Although I’m not ordinarily a detail person, I enjoy looking for dead or dying branches and snipping them out. I like looking at the plant’s natural growth pattern and making the most of its God-given shape. Reluctantly, I sometimes crop out healthy branches that cause the bush to be unshapely.
The rose branches that remain after the thinning can be re-trained along the support trellis, making a more beautiful display when they bloom.
Pruning can be a delicate process, requiring surgical-like precision, but it is always a careful, thoughtful one. Writers can identify with this when editing unnecessary words from manuscripts.
Some shrubs need a severe cut-back to rejuvenate them. It’s a scary procedure because I don’t want to kill the plant. Nevertheless, they usually come back much healthier because of it.
I’m reminded of the parable Jesus told about the landowner who was disgusted with a fig tree that had been barren for three years. He told his gardener to get rid of it. The wise gardener asked for one more year, saying he could dig around it and fertilize it to see if it might finally produce fruit. If not, then he would chop it down for the owner. (Luke 13:6-9)
Jesus said, “Every branch in Me that does not bear fruit He takes away, and every branch that bears fruit He prunes, that it may bear more fruit.” (John 15:2 ESV)
Despite how that sounds, our Gardener is merciful, forgiving, and does what is best for us. Like pruning a vine or shrub, the Lord prunes his children of deadwood and unnecessary things in our lives that sap our strength, preventing us from being productive for Him. Every branch can’t be salvaged. It is one of the ways he disciplines us.
Remember, discipline doesn’t have to mean punishment. It is for teaching or training like the roses are trained to grow along a trellis.

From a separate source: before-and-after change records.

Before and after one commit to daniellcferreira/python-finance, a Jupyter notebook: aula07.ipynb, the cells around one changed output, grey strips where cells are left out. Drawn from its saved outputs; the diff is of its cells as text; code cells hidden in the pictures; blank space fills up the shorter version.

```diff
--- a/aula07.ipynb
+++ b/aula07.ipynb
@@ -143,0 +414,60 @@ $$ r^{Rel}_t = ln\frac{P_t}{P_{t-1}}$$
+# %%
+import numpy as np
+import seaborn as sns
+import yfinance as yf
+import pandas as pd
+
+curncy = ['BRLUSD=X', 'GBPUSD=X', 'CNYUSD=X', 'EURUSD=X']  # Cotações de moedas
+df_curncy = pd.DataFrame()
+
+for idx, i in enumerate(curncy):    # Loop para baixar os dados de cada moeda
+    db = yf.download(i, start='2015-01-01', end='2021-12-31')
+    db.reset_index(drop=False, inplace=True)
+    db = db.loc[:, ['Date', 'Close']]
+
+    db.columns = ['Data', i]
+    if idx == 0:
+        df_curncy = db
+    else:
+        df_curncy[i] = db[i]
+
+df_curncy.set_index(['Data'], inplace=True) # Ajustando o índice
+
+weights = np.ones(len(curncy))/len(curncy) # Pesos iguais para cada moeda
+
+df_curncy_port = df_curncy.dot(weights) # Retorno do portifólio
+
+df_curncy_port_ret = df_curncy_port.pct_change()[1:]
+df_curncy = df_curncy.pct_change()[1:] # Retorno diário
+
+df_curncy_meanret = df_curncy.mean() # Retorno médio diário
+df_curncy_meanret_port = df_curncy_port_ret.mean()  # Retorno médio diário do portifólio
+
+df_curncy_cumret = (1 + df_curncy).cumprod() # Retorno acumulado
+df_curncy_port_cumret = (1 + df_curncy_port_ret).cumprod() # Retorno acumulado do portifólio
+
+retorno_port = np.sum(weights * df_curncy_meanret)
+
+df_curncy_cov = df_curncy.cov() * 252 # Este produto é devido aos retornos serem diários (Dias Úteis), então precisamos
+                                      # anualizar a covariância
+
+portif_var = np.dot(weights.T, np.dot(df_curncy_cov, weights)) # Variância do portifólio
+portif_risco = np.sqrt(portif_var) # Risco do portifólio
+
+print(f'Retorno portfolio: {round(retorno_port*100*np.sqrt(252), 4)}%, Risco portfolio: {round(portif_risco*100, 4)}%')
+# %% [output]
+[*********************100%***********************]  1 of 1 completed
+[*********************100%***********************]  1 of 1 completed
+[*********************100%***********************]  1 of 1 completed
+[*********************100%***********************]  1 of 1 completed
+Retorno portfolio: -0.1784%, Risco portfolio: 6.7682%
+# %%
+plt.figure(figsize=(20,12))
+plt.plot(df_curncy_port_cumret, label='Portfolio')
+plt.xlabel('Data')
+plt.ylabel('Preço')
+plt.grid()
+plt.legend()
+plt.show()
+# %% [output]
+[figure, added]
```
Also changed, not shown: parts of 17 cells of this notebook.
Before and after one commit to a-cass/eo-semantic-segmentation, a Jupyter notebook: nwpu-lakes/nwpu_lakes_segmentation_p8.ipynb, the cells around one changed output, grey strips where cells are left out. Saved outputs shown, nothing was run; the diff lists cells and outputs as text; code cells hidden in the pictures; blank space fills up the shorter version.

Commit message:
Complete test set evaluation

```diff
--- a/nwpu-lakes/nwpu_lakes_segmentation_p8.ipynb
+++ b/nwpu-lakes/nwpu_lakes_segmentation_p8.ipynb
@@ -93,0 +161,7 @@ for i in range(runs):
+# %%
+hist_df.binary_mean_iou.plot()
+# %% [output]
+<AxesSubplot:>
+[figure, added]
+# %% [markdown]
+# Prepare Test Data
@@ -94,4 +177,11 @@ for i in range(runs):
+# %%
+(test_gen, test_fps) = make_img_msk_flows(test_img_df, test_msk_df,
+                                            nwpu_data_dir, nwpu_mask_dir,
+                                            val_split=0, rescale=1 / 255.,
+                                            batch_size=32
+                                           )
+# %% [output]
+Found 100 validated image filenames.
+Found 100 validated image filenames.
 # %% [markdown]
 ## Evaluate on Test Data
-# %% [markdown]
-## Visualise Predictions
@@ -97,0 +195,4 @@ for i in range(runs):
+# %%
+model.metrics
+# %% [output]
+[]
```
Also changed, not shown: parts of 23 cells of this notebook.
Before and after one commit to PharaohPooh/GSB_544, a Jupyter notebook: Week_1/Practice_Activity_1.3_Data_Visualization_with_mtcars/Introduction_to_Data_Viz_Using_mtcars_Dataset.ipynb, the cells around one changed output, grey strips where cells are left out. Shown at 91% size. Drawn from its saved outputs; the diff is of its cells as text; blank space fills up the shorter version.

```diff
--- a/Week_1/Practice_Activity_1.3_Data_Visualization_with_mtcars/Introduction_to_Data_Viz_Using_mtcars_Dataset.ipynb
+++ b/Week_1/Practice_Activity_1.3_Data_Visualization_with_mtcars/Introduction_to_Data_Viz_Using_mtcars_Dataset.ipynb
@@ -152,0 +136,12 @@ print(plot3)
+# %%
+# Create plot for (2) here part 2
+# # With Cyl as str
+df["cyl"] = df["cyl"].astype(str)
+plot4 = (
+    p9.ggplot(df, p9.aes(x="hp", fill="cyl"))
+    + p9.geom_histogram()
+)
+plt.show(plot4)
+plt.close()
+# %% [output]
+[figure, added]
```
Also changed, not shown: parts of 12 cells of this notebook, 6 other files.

I have gone through many times when I felt like He was doing spiritual surgery to help me get rid of things in my life that were unhealthy and draining my energy in unproductive ways. Yes, it can be painful, but after letting go, the healing takes place. It has freed me from bearing burdens I don’t need to carry. I’m grateful for the result because I know the Lord loves me and is only for my good. And He is there as my support, my trellis.
Our Lord went on to say in verses 4 and 5: “Abide in Me, and I in you. As the branch cannot bear fruit of itself, unless it abides in the vine, neither can you, unless you abide in Me. I am the vine, you are the branches. He who abides in Me, and I in him, bears much fruit; for without Me you can do nothing.”
Finally, our lives become one with Him. We are in Him, and His Spirit is in us. That’s where we get our strength, energy, creativity, and ability to live fruitful lives. We are a branch on the vine, intertwined with other branches whose life comes from the same source. We may endure a time of pruning not only for ourselves but for the sake of the whole plant.
Lighten our load, Lord. Help us endure our pruning by Your grace. Trim us so that we will bear much fruit for You in Your kingdom.